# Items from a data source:
_____
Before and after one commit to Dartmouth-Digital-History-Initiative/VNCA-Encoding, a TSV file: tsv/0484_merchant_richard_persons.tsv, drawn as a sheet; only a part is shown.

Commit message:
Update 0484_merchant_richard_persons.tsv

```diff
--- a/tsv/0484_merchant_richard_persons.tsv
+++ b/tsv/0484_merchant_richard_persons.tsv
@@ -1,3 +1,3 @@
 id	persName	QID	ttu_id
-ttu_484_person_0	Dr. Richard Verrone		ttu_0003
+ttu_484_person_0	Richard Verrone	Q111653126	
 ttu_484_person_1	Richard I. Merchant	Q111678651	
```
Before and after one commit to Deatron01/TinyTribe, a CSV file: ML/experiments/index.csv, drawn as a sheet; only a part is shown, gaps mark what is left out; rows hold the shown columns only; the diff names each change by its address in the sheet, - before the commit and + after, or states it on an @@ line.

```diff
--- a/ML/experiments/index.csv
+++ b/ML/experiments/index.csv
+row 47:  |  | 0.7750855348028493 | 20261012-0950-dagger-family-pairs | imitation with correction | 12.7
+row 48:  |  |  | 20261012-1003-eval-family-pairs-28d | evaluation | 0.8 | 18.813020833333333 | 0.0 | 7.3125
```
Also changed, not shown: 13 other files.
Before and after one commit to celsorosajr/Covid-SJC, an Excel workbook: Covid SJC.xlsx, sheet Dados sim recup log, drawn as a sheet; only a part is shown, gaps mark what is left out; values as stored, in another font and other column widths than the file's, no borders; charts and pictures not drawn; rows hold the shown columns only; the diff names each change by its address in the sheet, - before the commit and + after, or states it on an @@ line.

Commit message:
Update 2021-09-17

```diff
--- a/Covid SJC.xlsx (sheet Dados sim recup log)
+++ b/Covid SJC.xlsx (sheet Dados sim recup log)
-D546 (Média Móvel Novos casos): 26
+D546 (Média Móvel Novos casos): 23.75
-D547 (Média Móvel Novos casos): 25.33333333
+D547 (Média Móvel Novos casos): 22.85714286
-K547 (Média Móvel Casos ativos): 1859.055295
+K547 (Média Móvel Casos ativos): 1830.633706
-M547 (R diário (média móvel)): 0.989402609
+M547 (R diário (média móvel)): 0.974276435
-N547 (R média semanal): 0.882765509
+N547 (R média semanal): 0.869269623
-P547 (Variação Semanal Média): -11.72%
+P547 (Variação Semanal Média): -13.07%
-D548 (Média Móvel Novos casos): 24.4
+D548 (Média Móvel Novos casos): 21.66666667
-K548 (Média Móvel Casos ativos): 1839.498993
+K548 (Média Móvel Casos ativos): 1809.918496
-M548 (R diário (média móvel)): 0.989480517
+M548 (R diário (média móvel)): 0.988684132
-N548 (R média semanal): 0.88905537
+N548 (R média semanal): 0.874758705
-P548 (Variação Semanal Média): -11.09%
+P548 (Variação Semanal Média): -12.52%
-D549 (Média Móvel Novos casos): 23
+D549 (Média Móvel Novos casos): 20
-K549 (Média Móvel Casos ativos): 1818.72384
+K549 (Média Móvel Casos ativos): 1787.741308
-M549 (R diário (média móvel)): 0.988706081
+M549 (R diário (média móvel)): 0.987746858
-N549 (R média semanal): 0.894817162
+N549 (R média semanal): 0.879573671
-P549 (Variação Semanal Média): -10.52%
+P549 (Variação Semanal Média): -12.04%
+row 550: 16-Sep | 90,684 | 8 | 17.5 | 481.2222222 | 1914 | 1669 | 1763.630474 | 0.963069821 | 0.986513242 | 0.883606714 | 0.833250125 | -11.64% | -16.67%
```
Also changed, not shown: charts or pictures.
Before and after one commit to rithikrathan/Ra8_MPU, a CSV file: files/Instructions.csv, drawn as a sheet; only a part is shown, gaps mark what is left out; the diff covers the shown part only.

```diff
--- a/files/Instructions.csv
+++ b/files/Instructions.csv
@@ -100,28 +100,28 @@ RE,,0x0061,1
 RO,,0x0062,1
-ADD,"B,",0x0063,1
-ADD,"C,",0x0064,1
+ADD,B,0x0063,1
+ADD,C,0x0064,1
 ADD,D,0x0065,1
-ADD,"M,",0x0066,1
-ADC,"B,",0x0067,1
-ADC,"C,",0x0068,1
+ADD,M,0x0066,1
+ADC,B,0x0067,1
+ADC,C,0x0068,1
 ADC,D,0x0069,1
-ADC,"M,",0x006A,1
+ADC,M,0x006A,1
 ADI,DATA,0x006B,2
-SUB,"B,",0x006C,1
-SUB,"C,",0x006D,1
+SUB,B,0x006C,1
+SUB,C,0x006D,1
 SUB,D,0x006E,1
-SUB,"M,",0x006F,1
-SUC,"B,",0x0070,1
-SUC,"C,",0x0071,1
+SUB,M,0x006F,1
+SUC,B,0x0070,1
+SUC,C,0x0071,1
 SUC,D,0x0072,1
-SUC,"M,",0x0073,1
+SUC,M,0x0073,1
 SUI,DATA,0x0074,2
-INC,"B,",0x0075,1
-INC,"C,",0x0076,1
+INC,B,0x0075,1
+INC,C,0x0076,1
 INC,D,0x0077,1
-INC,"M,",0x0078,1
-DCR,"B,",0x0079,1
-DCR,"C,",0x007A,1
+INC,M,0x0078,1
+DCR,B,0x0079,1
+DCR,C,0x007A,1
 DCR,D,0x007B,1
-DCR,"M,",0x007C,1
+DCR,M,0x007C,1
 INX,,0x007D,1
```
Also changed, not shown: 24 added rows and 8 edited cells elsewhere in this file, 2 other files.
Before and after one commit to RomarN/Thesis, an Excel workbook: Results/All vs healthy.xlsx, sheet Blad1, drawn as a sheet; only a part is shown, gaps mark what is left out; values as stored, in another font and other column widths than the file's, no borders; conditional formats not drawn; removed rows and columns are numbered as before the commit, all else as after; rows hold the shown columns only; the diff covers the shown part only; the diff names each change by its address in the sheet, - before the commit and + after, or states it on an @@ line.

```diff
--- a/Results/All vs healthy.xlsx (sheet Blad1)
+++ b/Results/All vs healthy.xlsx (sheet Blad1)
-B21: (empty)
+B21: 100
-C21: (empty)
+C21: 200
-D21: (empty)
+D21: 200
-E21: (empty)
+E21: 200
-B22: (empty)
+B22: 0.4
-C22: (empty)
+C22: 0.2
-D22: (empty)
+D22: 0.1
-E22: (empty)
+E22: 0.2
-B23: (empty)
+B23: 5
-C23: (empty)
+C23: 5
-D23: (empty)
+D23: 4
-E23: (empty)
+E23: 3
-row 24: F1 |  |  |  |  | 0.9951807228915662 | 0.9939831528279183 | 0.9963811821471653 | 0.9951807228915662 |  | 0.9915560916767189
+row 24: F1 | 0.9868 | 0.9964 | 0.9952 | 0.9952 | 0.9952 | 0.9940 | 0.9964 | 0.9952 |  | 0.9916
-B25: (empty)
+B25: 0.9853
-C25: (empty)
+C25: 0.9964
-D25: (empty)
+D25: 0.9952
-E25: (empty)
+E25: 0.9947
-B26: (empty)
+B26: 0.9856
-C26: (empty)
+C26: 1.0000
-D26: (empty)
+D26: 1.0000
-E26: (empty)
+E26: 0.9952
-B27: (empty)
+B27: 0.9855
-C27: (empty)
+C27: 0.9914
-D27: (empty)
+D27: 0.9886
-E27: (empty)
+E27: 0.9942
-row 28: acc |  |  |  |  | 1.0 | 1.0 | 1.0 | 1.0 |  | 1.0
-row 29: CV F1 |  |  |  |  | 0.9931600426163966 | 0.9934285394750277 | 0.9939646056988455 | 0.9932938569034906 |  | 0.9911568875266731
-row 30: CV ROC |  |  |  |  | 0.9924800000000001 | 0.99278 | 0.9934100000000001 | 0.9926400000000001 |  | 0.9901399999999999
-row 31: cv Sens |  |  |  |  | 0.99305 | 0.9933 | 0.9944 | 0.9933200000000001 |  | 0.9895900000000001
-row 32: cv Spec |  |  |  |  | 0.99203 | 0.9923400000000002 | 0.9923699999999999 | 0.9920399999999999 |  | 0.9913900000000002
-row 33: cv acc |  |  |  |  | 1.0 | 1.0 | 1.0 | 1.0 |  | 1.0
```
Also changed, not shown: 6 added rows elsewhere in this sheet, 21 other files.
_____
# Required work:
Looking at the entries above, determine how many lines contain the word "index" and state only that number.

# Answer box:
3